Maybe you grew up in one of those churches that told you if you had enough faith, you wouldn’t be depressed.
“I’m too blessed to be stressed!”
Or maybe you heard that we shouldn't grieve when our loved ones pass away because they have gone home to be with the Lord.
You know…”Don’t be sad; heaven got another angel today.”
Beloved, that advice is killing you, and this is why we have far too many people walking around the church on Sundays, wearing fake smiles on their faces when their world is crumbling inside.
The days of over spiritualizing our pain away are OVER!
Because when we try to use our faith to minimize or suppress our pain, it stifles our ability to heal.
There is a term, used by members of the mental health field, called spiritual bypassing.
Spiritual bypassing occurs when someone utilizes religion or spirituality to minimize what is truly happening in their reality.
In other words, we hide our true feelings behind our spiritual persona. There is no room for us to be honest with our emotions. Instead, we gloss over them so we don’t have to deal with how a situation truly affects us.

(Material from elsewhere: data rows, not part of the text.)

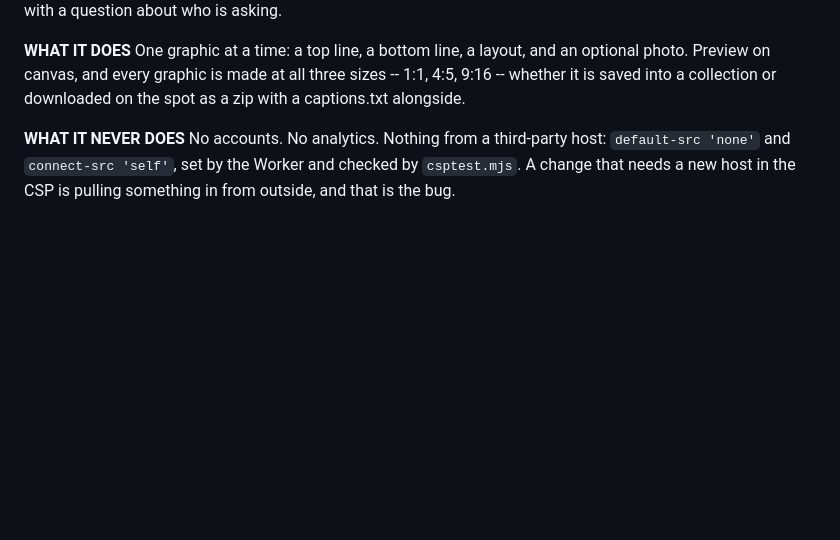
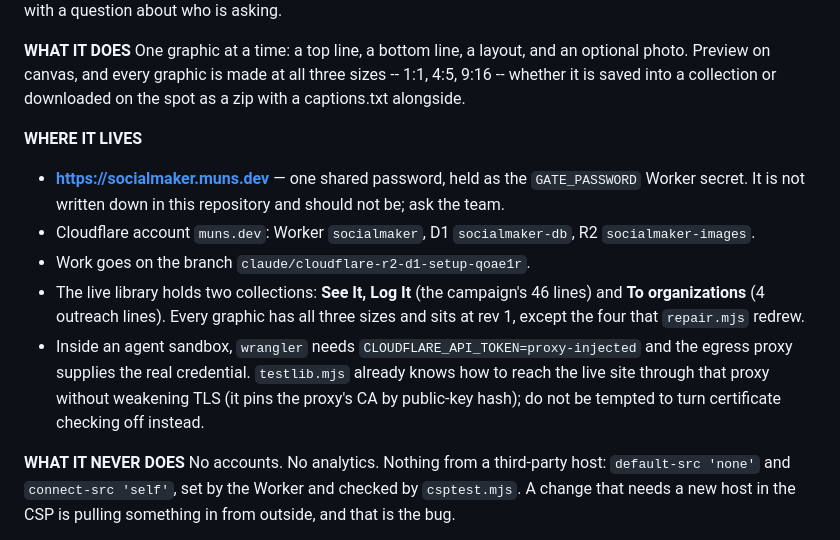
Before and after one commit to munsdev/munsdev, a Markdown page: elmaker/HANDOFF-GRAPHIC-MAKER.md, the part around the change. GitHub-like rendering; blank space fills up the shorter version.

Commit message:
Say in the handoff where the thing actually lives
A cold start had no way to find the site, the account, the branch or what is
in the library, and no warning about the two sandbox quirks (the wrangler
token placeholder, and reaching production through the egress proxy without
turning TLS checking off). The password stays out of the repository.

Co-Authored-By: Claude Opus 5 <noreply@anthropic.com>
Claude-Session: https://claude.ai/code/session_011M7EmRQGUCQVB5hBKY2Gn2

```diff
--- a/elmaker/HANDOFF-GRAPHIC-MAKER.md
+++ b/elmaker/HANDOFF-GRAPHIC-MAKER.md
@@ -23,6 +23,22 @@ One graphic at a time: a top line, a bottom line, a layout, and an optional
 photo. Preview on canvas, and every graphic is made at all three sizes -- 1:1,
 4:5, 9:16 -- whether it is saved into a collection or downloaded on the spot
 as a zip with a captions.txt alongside.
+
+**WHERE IT LIVES**
+- **https://socialmaker.muns.dev** — one shared password, held as the
+  `GATE_PASSWORD` Worker secret. It is not written down in this repository and
+  should not be; ask the team.
+- Cloudflare account `muns.dev`: Worker `socialmaker`, D1 `socialmaker-db`,
+  R2 `socialmaker-images`.
+- Work goes on the branch `claude/cloudflare-r2-d1-setup-qoae1r`.
+- The live library holds two collections: **See It, Log It** (the campaign's
+  46 lines) and **To organizations** (4 outreach lines). Every graphic has all
+  three sizes and sits at rev 1, except the four that `repair.mjs` redrew.
+- Inside an agent sandbox, `wrangler` needs `CLOUDFLARE_API_TOKEN=proxy-injected`
+  and the egress proxy supplies the real credential. `testlib.mjs` already
+  knows how to reach the live site through that proxy without weakening TLS
+  (it pins the proxy's CA by public-key hash); do not be tempted to turn
+  certificate checking off instead.
 
 **WHAT IT NEVER DOES**
 No accounts. No analytics. Nothing from a third-party host: `default-src
```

Religious platitudes such as, “Everything happens for a reason” or “God doesn’t give you more than you can bear” can fall into this category if said to dismiss or ignore the pain we are experiencing.
When we use our faith to suppress an honest, God-given emotion, it is no longer life-giving. It becomes toxic and can cause us to become stuck in our healing process.
Whenever we suppress, ignore, or minimalize our pain, we deny ourselves the opportunity to receive the emotional, spiritual, or physical care we need.
Think back to when you were a kid, playing around with your friends.
I’m sure you’ve had your fair share of falls, bumps, and bruises from playing rough in the sandbox.
The typical response for a child who gets hurt is to cry and go to the nearest adult to receive appropriate first aid. And depending on how severe the injury is, the adult might rush the child to the emergency room.
We learn at an early age that it’s essential to care for physical wounds properly, but why don’t we give that same attention and care to our emotional wounds?
Well, I would wager that many of us never learned how to deal with our emotional pain in a healthy way.
Take yourself, for example. When you experience an emotional wound, do you…
Run from it like the runaway bride?
Make a joke of the situation like you're the next Eddie Murphy?
Put on your superhero cape so that everyone can see how strong you are?
Max out your credit cards on an unexpected shopping spree, or find an alternative way to self-medicate by drinking an entire bottle of wine or a tub of ice cream by yourself.
These are just a few examples of how many of us have mastered the art of avoiding our pain. But none of these acts will make our sorrows disappear, and if we continue down this path, our unresolved wounds will bleed into every other area of our lives.
Just like a physical wound, untreated emotional wounds can become infected. Negatively “infecting” our relationships with others, self, and even God. Additionally, unresolved pain can impact our health, causing issues with sleep, digestive system, and blood pressure, and can lead to other chronic illnesses.
Dr. Shaniqua Jones, a guest on my podcast, said “there is room for you to lay at the altar on Sundays and sit on someone’s couch for counseling the next morning.”
We have to learn that there is space for both, and we cannot allow others (or even ourselves) to use our faith as an excuse for not dealing with our pain.
Our invisible wounds are costly, and we can no longer afford to let them steal our health, peace, and joy. We have to face the pain so we can heal.
If you are looking for Christian Counselor, we would be honored to walk alongside you on your healing journey, contact us today. Learn more by visiting faithonthejourney.org/counselor.